Preaching is important. The Apostle Paul encourages his young friend Timothy to preach the word, in season and out of season (2 Timothy 4:2). As pastors and Christian leaders, this means we must always be prepared to preach and effectively communicate the transforming power of new life in Christ.
Most pastors aspire to be good preachers and we’ve all heard our share of sermons. Some great, many good, and some not so good. Effective preaching can be tricky. You must discern what God is saying, put it down on paper (or your laptop), and turn it into a sermon. Then you need to deliver that sermon to a crowd of people with different backgrounds, diverse needs and varying levels of spiritual maturity. And, of course, your goal isn’t that people will just hear your message, but that it goes beyond their ears and penetrates their hearts so that their lives, priorities and actions are changed. Every week!
That’s no small task and we deeply rely of God’s help and the Holy Spirit’s anointing to get that accomplished. While our culture and methods change, the word of God does not. And as preachers, we need to take this to heart as we are entrusted with communicating the gospel to the people of our day. Here are three preaching essentials to effectively reach people of today’s culture.
In the first chapter of John’s gospel, Jesus is referred to as the Word (logos, in Greek). Jesus is the central person of the gospels. So, pointing people to Jesus should be one foundational component of our preaching. Whether you preach verse by verse or talk about different Biblical themes or contemporary topics, the basis of the words must be rooted in the truth of scripture and the reality of the person of Jesus. Doing anything less would be a sad disservice to your people.
But we’ve probably all heard sermons that spoke truth but somehow missed the mark at connecting with people. And while the Old Testament prophet Isaiah said that his words will certainly accomplish their purposes (Isaiah 55:11), we can help our listeners connect with our words by using a few, simple techniques.
Jesus was a master story teller. He told stories of fathers, farmers and fishermen. We typically call his stories parables, which are simply stories with a central message. Jesus often used them to back up the point he was making. And that’s a good example for us to follow.

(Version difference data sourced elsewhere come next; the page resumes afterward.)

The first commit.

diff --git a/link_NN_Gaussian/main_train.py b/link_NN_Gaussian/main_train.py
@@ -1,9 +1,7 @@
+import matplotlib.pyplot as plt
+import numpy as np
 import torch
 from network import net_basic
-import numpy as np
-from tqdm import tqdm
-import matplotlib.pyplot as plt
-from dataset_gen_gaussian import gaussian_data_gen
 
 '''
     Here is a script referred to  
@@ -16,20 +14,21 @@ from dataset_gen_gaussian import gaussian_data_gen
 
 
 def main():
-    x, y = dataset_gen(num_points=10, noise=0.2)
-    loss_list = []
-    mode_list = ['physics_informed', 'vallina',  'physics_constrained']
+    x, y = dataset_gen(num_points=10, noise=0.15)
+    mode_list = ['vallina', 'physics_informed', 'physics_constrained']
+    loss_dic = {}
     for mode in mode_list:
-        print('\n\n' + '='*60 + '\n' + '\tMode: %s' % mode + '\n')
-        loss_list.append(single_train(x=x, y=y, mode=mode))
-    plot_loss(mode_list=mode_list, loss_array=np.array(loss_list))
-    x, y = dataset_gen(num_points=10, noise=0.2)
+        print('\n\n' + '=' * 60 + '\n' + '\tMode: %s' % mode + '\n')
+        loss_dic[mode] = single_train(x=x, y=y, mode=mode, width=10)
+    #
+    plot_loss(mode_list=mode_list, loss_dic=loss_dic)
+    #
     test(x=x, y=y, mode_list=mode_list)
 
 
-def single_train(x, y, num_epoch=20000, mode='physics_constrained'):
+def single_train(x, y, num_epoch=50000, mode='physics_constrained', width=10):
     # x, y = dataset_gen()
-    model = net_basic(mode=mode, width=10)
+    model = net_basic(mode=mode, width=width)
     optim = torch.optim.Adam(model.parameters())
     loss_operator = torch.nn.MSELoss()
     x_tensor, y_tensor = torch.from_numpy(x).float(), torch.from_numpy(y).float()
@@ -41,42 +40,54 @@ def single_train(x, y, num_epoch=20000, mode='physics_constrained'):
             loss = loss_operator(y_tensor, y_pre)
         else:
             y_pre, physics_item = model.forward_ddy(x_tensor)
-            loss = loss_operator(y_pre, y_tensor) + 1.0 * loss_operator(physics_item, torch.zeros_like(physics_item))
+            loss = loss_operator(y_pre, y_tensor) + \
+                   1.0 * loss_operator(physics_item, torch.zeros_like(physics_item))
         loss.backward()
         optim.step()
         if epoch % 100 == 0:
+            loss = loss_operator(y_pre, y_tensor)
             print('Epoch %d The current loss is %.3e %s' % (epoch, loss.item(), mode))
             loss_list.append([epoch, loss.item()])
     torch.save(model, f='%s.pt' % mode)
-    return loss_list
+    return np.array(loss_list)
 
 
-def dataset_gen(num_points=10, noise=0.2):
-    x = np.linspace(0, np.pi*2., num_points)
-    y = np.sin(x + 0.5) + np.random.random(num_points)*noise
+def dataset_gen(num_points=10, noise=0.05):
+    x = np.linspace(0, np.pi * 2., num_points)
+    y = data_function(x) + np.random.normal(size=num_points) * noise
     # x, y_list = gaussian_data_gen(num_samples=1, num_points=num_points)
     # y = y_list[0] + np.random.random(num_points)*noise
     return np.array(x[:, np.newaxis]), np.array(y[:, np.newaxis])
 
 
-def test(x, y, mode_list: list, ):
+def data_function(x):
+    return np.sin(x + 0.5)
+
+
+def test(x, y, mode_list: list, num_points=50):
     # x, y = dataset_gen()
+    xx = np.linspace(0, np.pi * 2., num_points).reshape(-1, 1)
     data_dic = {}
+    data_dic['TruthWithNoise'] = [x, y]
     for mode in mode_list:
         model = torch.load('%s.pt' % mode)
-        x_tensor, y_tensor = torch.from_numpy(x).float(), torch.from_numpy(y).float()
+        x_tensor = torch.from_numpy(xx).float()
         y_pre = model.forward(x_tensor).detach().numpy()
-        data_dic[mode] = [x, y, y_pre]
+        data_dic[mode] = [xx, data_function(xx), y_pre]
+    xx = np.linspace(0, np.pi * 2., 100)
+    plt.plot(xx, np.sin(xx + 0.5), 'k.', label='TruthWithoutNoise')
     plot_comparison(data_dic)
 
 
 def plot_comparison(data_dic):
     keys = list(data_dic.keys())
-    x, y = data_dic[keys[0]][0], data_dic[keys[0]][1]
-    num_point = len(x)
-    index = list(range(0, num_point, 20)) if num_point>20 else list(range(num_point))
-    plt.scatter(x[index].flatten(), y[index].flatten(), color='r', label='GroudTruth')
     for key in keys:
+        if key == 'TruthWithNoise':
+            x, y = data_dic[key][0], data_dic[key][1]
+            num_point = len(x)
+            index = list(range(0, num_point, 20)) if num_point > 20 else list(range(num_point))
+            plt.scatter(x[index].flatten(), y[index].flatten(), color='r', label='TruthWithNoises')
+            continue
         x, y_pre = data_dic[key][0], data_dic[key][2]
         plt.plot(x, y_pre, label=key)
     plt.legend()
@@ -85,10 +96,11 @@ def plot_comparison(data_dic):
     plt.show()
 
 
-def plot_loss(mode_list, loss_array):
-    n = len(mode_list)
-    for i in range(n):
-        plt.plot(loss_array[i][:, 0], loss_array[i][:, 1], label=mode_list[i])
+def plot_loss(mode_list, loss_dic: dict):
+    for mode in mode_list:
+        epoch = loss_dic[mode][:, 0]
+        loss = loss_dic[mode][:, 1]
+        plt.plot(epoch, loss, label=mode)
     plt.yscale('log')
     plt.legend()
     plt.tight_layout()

Personal stories are tools that help our listeners not only relate to us, but also reinforce the point we are making. After all, what good is a great message if people don’t remember it? A well-placed story can be the difference between a good sermon, and a great, memorable message that impacts a life.
Another technique to effectively reach this generation is the careful and appropriate use of humor. Some think humor is frivolous and should not be used in communicating such an important message as the gospel of Jesus Christ. And while there is no more important message to preach, humor can be used to help listeners relate to the preacher.

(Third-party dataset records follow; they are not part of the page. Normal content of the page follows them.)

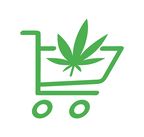
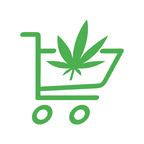
fix: resolve production runtime errors
- Removed experimental renderBuiltUrl config causing window.__assetPath error
- Fixed icon-144x144.png dimensions to be exactly 144x144 pixels
- This resolves both the runtime JavaScript error and manifest icon warning

🤖 Generated with [Claude Code](https://claude.ai/code)

diff --git a/vite.config.ts b/vite.config.ts
@@ -71,13 +71,4 @@ export default defineConfig({
     include: ['react', 'react-dom', 'react-router-dom', '@supabase/supabase-js'],
     exclude: ['@vite/client', '@vite/env'],
   },
-  // Enable experimental features for better performance
-  experimental: {
-    renderBuiltUrl(filename, { hostType }) {
-      if (hostType === 'js') {
-        return { runtime: `window.__assetPath(${JSON.stringify(filename)})` };
-      }
-      return { relative: true };
-    },
-  },
 });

When a new person sits down in the pews of your church, he doesn’t know you, and probably doesn’t trust you. Many people today view pastors with suspicion, so one major hurdle preachers need to address is making a trusting connection with their audience. The use of humor can do this. If your audience can laugh with you (or at you), it breaks down barriers and builds trust.
But a word of caution. Humor should not be used as an end in itself. It must be carefully applied as a technique to draw people in and break down barriers. Laughter sets people at ease and creates an open atmosphere to hear the message you’ve worked hard to prepare. So be careful how you use humor and make sure it serves its intended purpose.

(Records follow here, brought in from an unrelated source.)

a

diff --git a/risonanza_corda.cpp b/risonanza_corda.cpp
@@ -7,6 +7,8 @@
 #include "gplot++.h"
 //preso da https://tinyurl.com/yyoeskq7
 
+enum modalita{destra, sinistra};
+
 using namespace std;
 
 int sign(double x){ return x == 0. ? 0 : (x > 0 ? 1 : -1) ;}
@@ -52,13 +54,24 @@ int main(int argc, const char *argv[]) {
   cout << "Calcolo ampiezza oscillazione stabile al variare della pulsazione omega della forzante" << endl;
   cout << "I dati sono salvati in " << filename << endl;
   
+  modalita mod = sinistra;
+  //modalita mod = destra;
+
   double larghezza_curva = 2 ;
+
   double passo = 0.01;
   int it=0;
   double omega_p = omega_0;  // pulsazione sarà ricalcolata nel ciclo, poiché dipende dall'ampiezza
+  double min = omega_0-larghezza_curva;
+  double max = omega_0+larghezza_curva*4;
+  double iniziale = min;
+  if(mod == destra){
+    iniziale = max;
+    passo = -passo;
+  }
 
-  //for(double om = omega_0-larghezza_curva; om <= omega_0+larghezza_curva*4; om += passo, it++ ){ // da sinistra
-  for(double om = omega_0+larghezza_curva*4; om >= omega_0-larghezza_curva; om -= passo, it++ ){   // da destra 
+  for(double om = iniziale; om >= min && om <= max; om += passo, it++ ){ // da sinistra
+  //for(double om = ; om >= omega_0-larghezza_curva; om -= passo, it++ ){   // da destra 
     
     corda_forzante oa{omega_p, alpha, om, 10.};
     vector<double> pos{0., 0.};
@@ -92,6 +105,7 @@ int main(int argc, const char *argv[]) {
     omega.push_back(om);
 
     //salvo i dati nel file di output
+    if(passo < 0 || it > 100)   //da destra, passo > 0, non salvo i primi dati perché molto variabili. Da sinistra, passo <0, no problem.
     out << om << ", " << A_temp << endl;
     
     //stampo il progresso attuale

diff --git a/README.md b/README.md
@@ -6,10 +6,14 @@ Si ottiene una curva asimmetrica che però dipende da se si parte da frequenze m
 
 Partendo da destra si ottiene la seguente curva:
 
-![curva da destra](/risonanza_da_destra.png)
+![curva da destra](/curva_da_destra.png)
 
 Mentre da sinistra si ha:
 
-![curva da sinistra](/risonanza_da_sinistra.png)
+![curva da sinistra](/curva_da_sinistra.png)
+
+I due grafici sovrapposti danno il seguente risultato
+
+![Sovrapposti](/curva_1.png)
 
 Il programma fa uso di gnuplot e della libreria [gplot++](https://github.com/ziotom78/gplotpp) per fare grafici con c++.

In your pursuit to engage culture and effectively communicate to this generation, the skillful use of word, story and humor will go a long way in effectively sharing the good news message of Jesus.